Geneticist Alessandro Achilli (University of Pavia, Italy), bioanthropologist Javier Rivera (Universidad del Norte, Colombia), and other specialists study samples, which after being extracted, preserved, and classified, are preserved in the Research Center at the Patronato Panamá Viejo. We visited the Center and spoke with Mirta Linero Baroni, Patronato’s Director of Archeology, about the research underway in and around the Cathedral and other parts of the park: “Digs were going on in Panama Viejo even before the Patronato was created in 1995. After its creation, the Archeology Department absorbed these independent projects and incorporated them into a joint effort that, in principle, will address the urgent needs of the best known groups of ruins.”

The site of the new museum was, between 2010 and 2014, the most important of these excavations. Work now continues in the Santo Domingo Convent where, Linero continues, “we hope to understand how this colonial convent complex adapted to the circumstances of the new American environment.” The Convent of the Sisters of the Immaculate Conception and San Juan de Dios Hospital are also being studied to learn about how water —a resource scarce throughout the city’s history— was managed. “Over time, we’ve incorporated disciplines other than archeology, including osteoarchaeology, history, physical geology, architecture, and biology. We now have a research center that works simultaneously in various academic fields and collaborates with other entities such as the University of Panama and the Technological University of Panama,” concludes the archeologist.

The site also attracts international researchers, as evidenced by the Cathedral excavation led by Spain’s Pablo de Olavide University. Panama’s rainy season has temporarily suspended field studies, but in 2018 the second part of the project will begin. “The coming season’s excavations will not be in the Cathedral; we’re still evaluating where they will take place. We’ll try to determine the different material goods that circulated in the old city by analyzing the garbage dump of some wealthy colony family, like the Terrín family, for example, which is well documented in our archives,” foresees Juan Guillermo Martín.

Linero adds, “We’ll continue our archaeological studies around San Juan de Dios Hospital, the Convent of the Sisters of the Immaculate Conception, and in the Santo Domingo and San Francisco churches and cloisters. From 2019 onwards, we’ll evaluate the archaeological potential of other unexplored areas, mainly the space between the Plaza Mayor and Santo Domingo Church and around the Society of Jesus.”
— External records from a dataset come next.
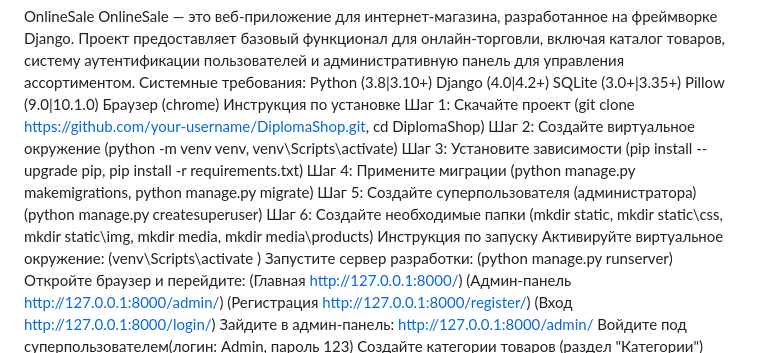
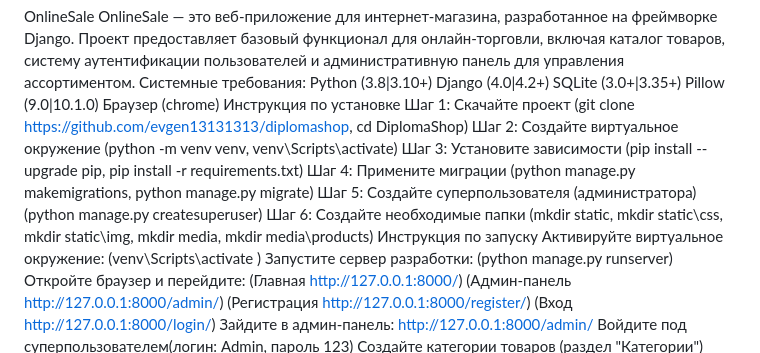
Before and after one commit to evgen13131313/diplomashop, a Markdown page: README.md, the part around the change. GitHub-like rendering.

Commit message:
Update README.md
xxxxxxxx

```diff
--- a/README.md
+++ b/README.md
@@ -1,7 +1,7 @@
 OnlineSale
 OnlineSale — это веб-приложение для интернет-магазина, разработанное на фреймворке Django. Проект предоставляет базовый функционал для онлайн-торговли, включая каталог товаров, систему аутентификации пользователей и административную панель для управления ассортиментом.
 Системные требования: Python (3.8|3.10+) Django (4.0|4.2+) SQLite (3.0+|3.35+) Pillow (9.0|10.1.0) Браузер (chrome)
-Инструкция по установке Шаг 1: Скачайте проект (git clone https://github.com/your-username/DiplomaShop.git, cd DiplomaShop) Шаг 2: Создайте виртуальное окружение (python -m venv venv, venv\Scripts\activate) Шаг 3: Установите зависимости (pip install --upgrade pip, pip install -r requirements.txt)  Шаг 4: Примените миграции (python manage.py makemigrations, python manage.py migrate) Шаг 5: Создайте суперпользователя (администратора) (python manage.py createsuperuser) Шаг 6: Создайте необходимые папки (mkdir static, mkdir static\css, mkdir static\img, mkdir media, mkdir media\products)
+Инструкция по установке Шаг 1: Скачайте проект (git clone https://github.com/evgen13131313/diplomashop, cd DiplomaShop) Шаг 2: Создайте виртуальное окружение (python -m venv venv, venv\Scripts\activate) Шаг 3: Установите зависимости (pip install --upgrade pip, pip install -r requirements.txt)  Шаг 4: Примените миграции (python manage.py makemigrations, python manage.py migrate) Шаг 5: Создайте суперпользователя (администратора) (python manage.py createsuperuser) Шаг 6: Создайте необходимые папки (mkdir static, mkdir static\css, mkdir static\img, mkdir media, mkdir media\products)
 Инструкция по запуску Активируйте виртуальное окружение: (venv\Scripts\activate ) Запустите сервер разработки: (python manage.py runserver) Откройте браузер и перейдите: (Главная http://127.0.0.1:8000/) (Админ-панель http://127.0.0.1:8000/admin/) (Регистрация http://127.0.0.1:8000/register/) (Вход http://127.0.0.1:8000/login/)      Зайдите в админ-панель: http://127.0.0.1:8000/admin/  Войдите под суперпользователем(логин: Admin, пароль 123) Создайте категории товаров (раздел "Категории") Добавьте товары (раздел "Товары") Проверьте отображение на главной странице
 iplomaShop/
 │
```
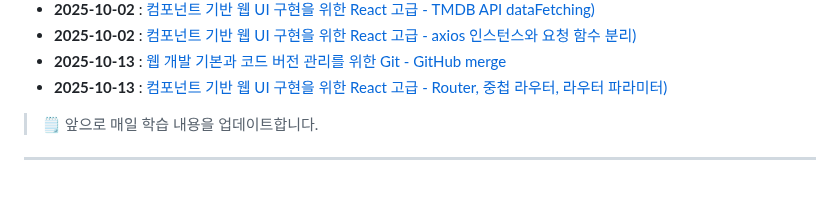
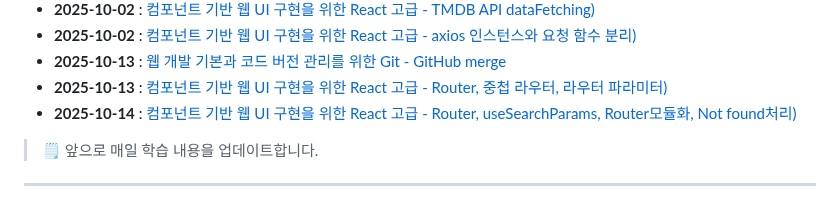
Before and after one commit to qqqkyj/sesac-fullstack-training, a Markdown page: README.md, the part around the change. GitHub-like rendering.

Commit message:
react module and not found README update

```diff
--- a/README.md
+++ b/README.md
@@ -65,6 +65,7 @@
 - **2025-10-02** : [컴포넌트 기반 웹 UI 구현을 위한 React 고급 - axios 인스턴스와 요청 함수 분리)](https://github.com/qqqkyj/sesac-fullstack-training/tree/main/react/my-react-app/src/api)
 - **2025-10-13** : [웹 개발 기본과 코드 버전 관리를 위한 Git - GitHub merge](https://github.com/qqqkyj/sesac-fullstack-training/blob/main/git/branch.md)
 - **2025-10-13** : [컴포넌트 기반 웹 UI 구현을 위한 React 고급 - Router, 중첩 라우터, 라우터 파라미터)](https://github.com/qqqkyj/sesac-fullstack-training/tree/main/react/react-router-app)
+- **2025-10-14** : [컴포넌트 기반 웹 UI 구현을 위한 React 고급 - Router, useSearchParams, Router모듈화, Not found처리)](https://github.com/qqqkyj/sesac-fullstack-training/tree/main/react/react-router-app?#-react-usesearchparams-%EC%99%84%EB%B2%BD-%EC%A0%95%EB%A6%AC)
 
 > 🗒 앞으로 매일 학습 내용을 업데이트합니다.
 
```
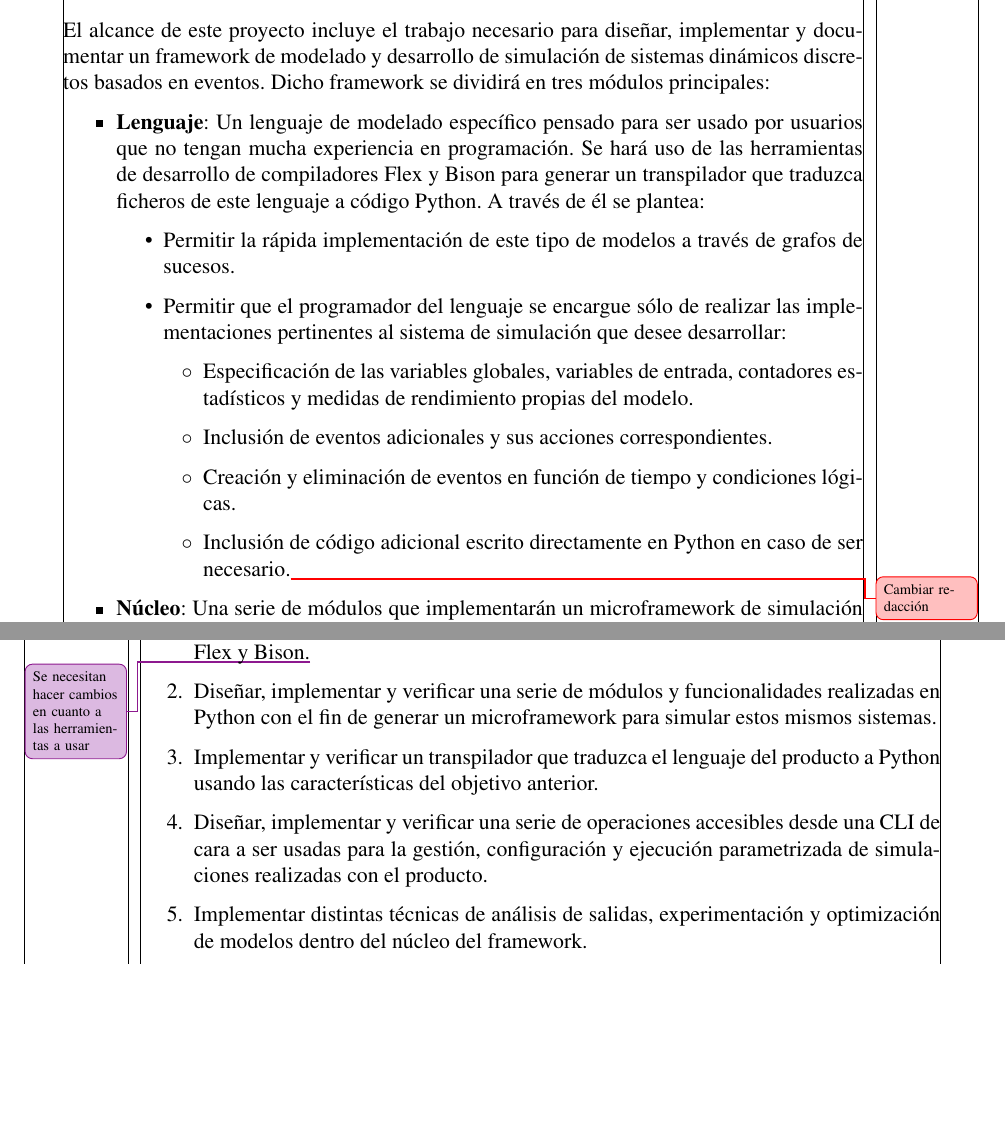
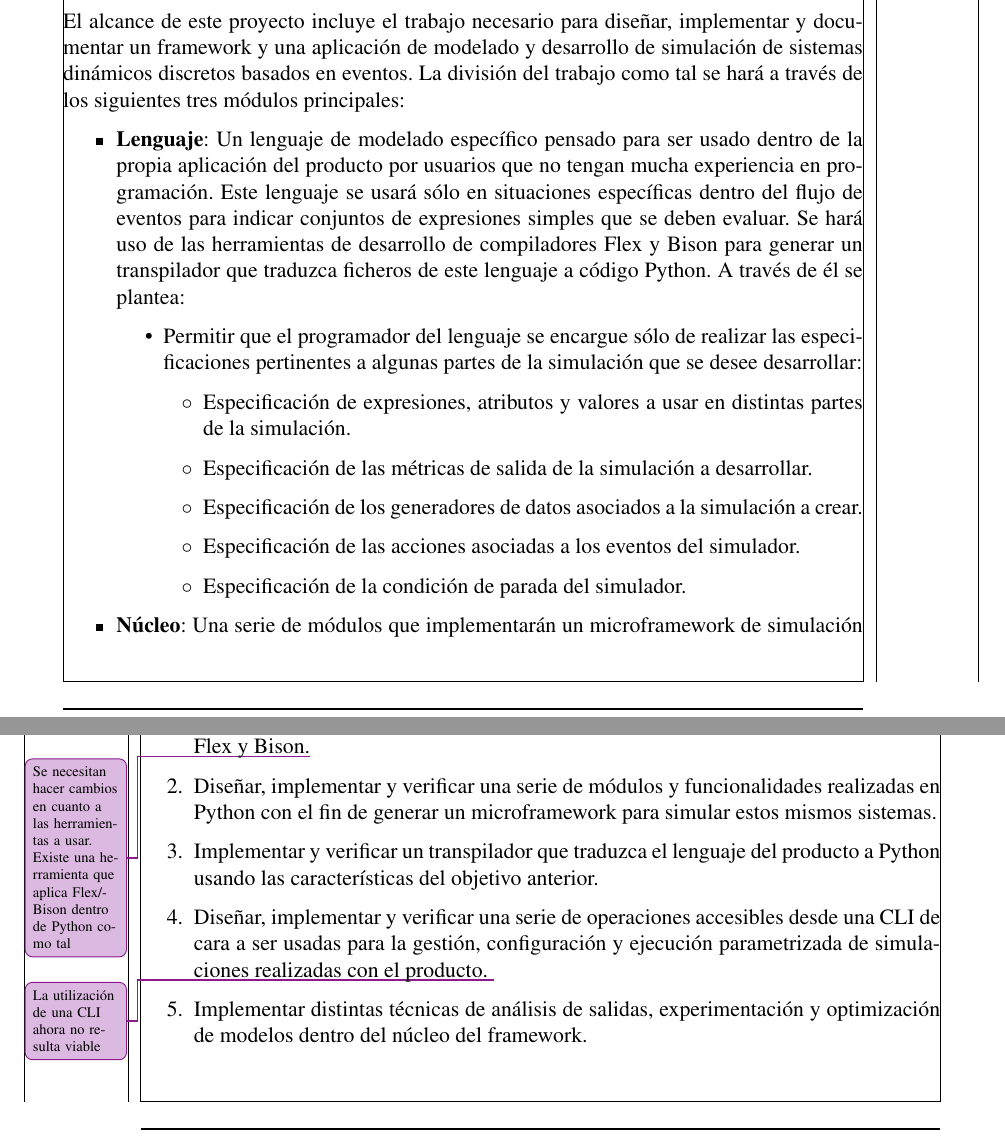
Before and after one commit to brodriguez059/TFG.Producto, a LaTeX book (memoria/main.tex, which reads memoria/5-Cuerpo/Chapter2/1-alcance.tex): two parts of pages 9 and 10 of 28 before the commit and two parts of pages 9 and 10 of 30 after it, joined at a grey line, cut so that both start at the same text, the shorter picture padded with empty space. Compiled offline with pdfLaTeX.

Commit message:
IT3: Cambios en el alcance

```diff
--- a/memoria/5-Cuerpo/Chapter2/1-alcance.tex
+++ b/memoria/5-Cuerpo/Chapter2/1-alcance.tex
@@ -1,31 +1,32 @@
 \section{Alcance}\label{sec:alcance}
 
 El alcance de este proyecto incluye el trabajo necesario para diseñar,
-implementar y documentar un framework de modelado y desarrollo de simulación de
-sistemas dinámicos discretos basados en eventos. Dicho framework se dividirá en
-tres módulos principales:
+implementar y documentar un framework y una aplicación de modelado y desarrollo
+de simulación de sistemas dinámicos discretos basados en eventos. La división
+del trabajo como tal se hará a través de los siguientes tres módulos principales:
 \begin{itemize}
-    \item \textbf{Lenguaje}: Un lenguaje de modelado específico pensado para ser usado
-    por usuarios que no tengan mucha experiencia en programación. Se hará uso de
-    las herramientas de desarrollo de compiladores Flex y Bison para generar un
-    transpilador que traduzca ficheros de este lenguaje a código Python. A
-    través de él se plantea:
+    \item \textbf{Lenguaje}: Un lenguaje de modelado específico pensado para ser
+    usado dentro de la propia aplicación del producto por usuarios que no tengan
+    mucha experiencia en programación. Este lenguaje se usará sólo en
+    situaciones específicas dentro del flujo de eventos para indicar conjuntos
+    de expresiones simples que se deben evaluar. Se hará uso de las herramientas
+    de desarrollo de compiladores Flex y Bison para generar un transpilador que
+    traduzca ficheros de este lenguaje a código Python. A través de él se
+    plantea:
     \begin{itemize}
-        \item Permitir la rápida implementación de este tipo de modelos a través
-        de grafos de sucesos.
         \item Permitir que el programador del lenguaje se encargue sólo de
-        realizar las implementaciones pertinentes al sistema de simulación que
-        desee desarrollar:
+        realizar las especificaciones pertinentes a algunas partes de la
+        simulación que se desee desarrollar:
         \begin{itemize}
-            \item Especificación de las variables globales, variables de
-            entrada, contadores estadísticos y medidas de rendimiento propias
-            del modelo.
-            \item Inclusión de eventos adicionales y sus acciones
-            correspondientes.
-            \item Creación y eliminación de eventos en función de tiempo y
-            condiciones lógicas.
-            \item Inclusión de código adicional escrito directamente en Python
-            en caso de ser necesario.\urgent{Cambiar redacción}
+            \item Especificación de expresiones, atributos y valores a usar
+            en distintas partes de la simulación.
+            \item Especificación de las métricas de salida de la simulación a
+            desarrollar.
+            \item Especificación de los generadores de datos asociados a la
+            simulación a crear.
+            \item Especificación de las acciones asociadas a los eventos del
+            simulador.
+            \item Especificación de la condición de parada del simulador.
         \end{itemize}
     \end{itemize}
     \item \textbf{Núcleo}: Una serie de módulos que implementarán un microframework de
@@ -74,7 +75,8 @@ resulta viable}
     \item Diseñar un nuevo lenguaje de modelado y simulación de sistemas
     dinámicos discretos basados en eventos usando las herramientas de desarrollo
     de procesadores de lenguaje Flex y Bison.\improvement{Se necesitan hacer
-    cambios en cuanto a las herramientas a usar}
+    cambios en cuanto a las herramientas a usar. Existe una herramienta que
+    aplica Flex/Bison dentro de Python como tal}
     \item Diseñar, implementar y verificar una serie de módulos y
     funcionalidades realizadas en Python con el fin de generar un microframework
     para simular estos mismos sistemas.
@@ -82,7 +84,8 @@ resulta viable}
     producto a Python usando las características del objetivo anterior.
     \item Diseñar, implementar y verificar una serie de operaciones accesibles
     desde una CLI de cara a ser usadas para la gestión, configuración y
-    ejecución parametrizada de simulaciones realizadas con el producto.
+    ejecución parametrizada de simulaciones realizadas con el producto. \improvement{La utilización de una CLI ahora no
+    resulta viable}
     \item Implementar distintas técnicas de análisis de salidas, experimentación
     y optimización de modelos dentro del núcleo del framework.
     \item Desarrollar un manual de usuario que contendrá toda la documentación
```
Also changed, not shown: memoria/main.pdf, memoria/5-Cuerpo/Chapter2/1-alcance.tex (45 more changed lines), 1 other file.
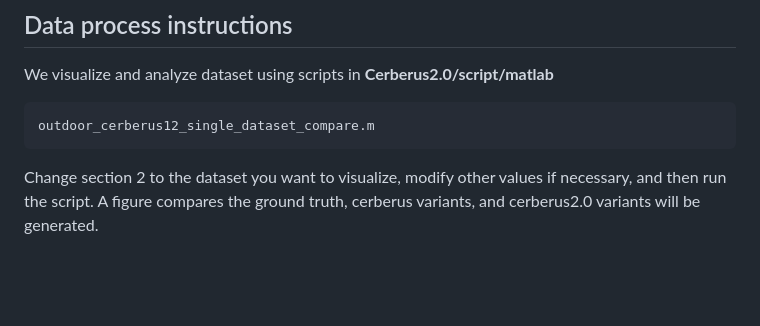
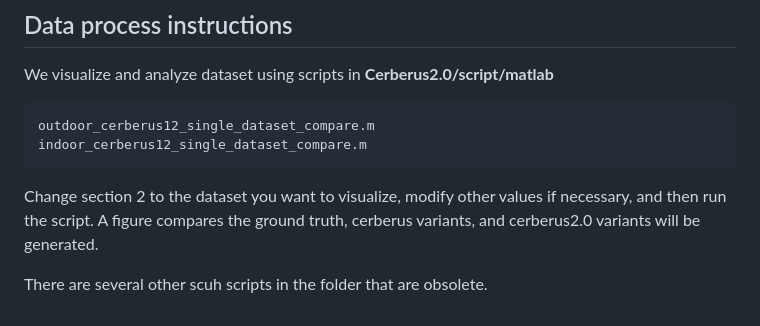
Before and after one commit to ShuoYangRobotics/Cerberus2.0, a Markdown page: script/matlab/README.md, the part around the change. Drawn GitHub-style; blank space fills up the shorter version.

Commit message:
update visualization doc

````diff
--- a/script/matlab/README.md
+++ b/script/matlab/README.md
@@ -75,6 +75,9 @@ After the shell script finishes execution, there will be output files in the fol
 We visualize and analyze dataset using scripts in **Cerberus2.0/script/matlab**
 ```
 outdoor_cerberus12_single_dataset_compare.m
+indoor_cerberus12_single_dataset_compare.m
 ```
 Change section 2 to the dataset you want to visualize, modify other values if necessary, and then run the script.
 A figure compares the ground truth, cerberus variants, and cerberus2.0 variants will be generated.
+
+There are several other scuh scripts in the folder that are obsolete.
````
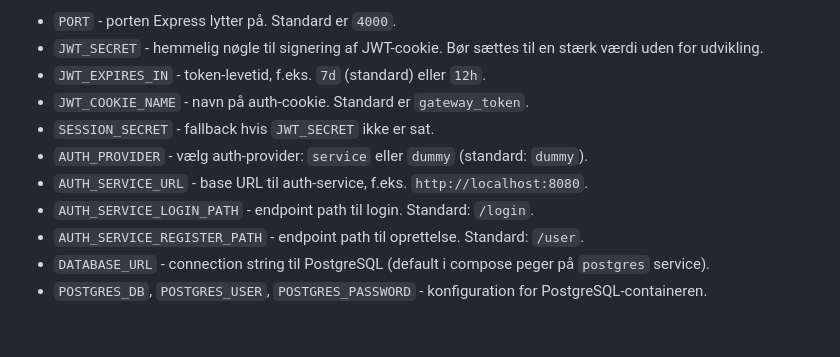
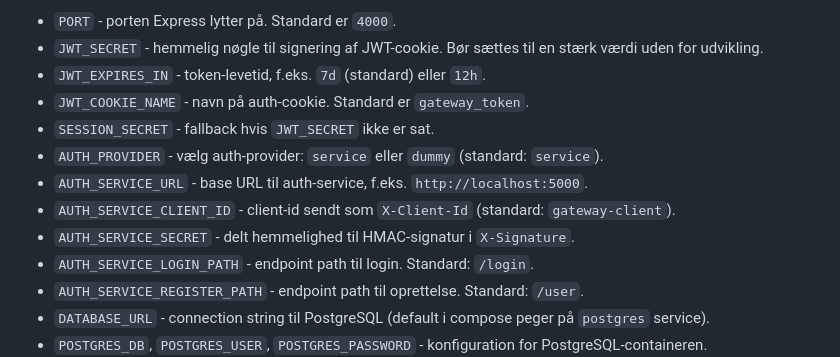
Before and after one commit to kodekuffert-dk/gateway-app, a Markdown page: README.md, the part around the change. Rendered like a GitHub page; blank space fills up the shorter version.

Commit message:
Add AUTH_SERVICE_CLIENT_ID and AUTH_SERVICE_SECRET to configuration variables

```diff
--- a/README.md
+++ b/README.md
@@ -57,8 +57,10 @@ Vigtige variabler:
 - `JWT_EXPIRES_IN` - token-levetid, f.eks. `7d` (standard) eller `12h`.
 - `JWT_COOKIE_NAME` - navn på auth-cookie. Standard er `gateway_token`.
 - `SESSION_SECRET` - fallback hvis `JWT_SECRET` ikke er sat.
-- `AUTH_PROVIDER` - vælg auth-provider: `service` eller `dummy` (standard: `dummy`).
-- `AUTH_SERVICE_URL` - base URL til auth-service, f.eks. `http://localhost:8080`.
+- `AUTH_PROVIDER` - vælg auth-provider: `service` eller `dummy` (standard: `service`).
+- `AUTH_SERVICE_URL` - base URL til auth-service, f.eks. `http://localhost:5000`.
+- `AUTH_SERVICE_CLIENT_ID` - client-id sendt som `X-Client-Id` (standard: `gateway-client`).
+- `AUTH_SERVICE_SECRET` - delt hemmelighed til HMAC-signatur i `X-Signature`.
 - `AUTH_SERVICE_LOGIN_PATH` - endpoint path til login. Standard: `/login`.
 - `AUTH_SERVICE_REGISTER_PATH` - endpoint path til oprettelse. Standard: `/user`.
 - `DATABASE_URL` - connection string til PostgreSQL (default i compose peger på `postgres` service).
```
These studies, as well as the infrastructure, are aimed at turning the Panama Viejo archaeological site into a service complex open to the public. As Silvia Arroyo, head of the development plan, explains: “Our mission is to maintain a place in which to conduct scientific, cultural, educational, and interpretive activities, while respecting the ruins and visitor capacity, highlighting each of the historical phases, from pre-Hispanic fishing village to the colonial and even modern eras.” According to Arroyo, the future will see the creation of a visitor center near the Santo Domingo Convent on the northern edge of the perimeter, to complement the museum services south of the Plaza Mayor and the current administrative center, west of the protected enclosure.

Most importantly, this project will give visitors a global understanding of the site. Before this, the ruins were seen as independent. The organization’s role is to present the group of ruins as what they once were: one of the most dynamic and important cities in the Spanish empire, whose key location at the time of the looting and destruction in 1671, among other factors, led the city to grow until its population was the same size or larger than that of other contemporary colonial urban centers such as Lima and Havana.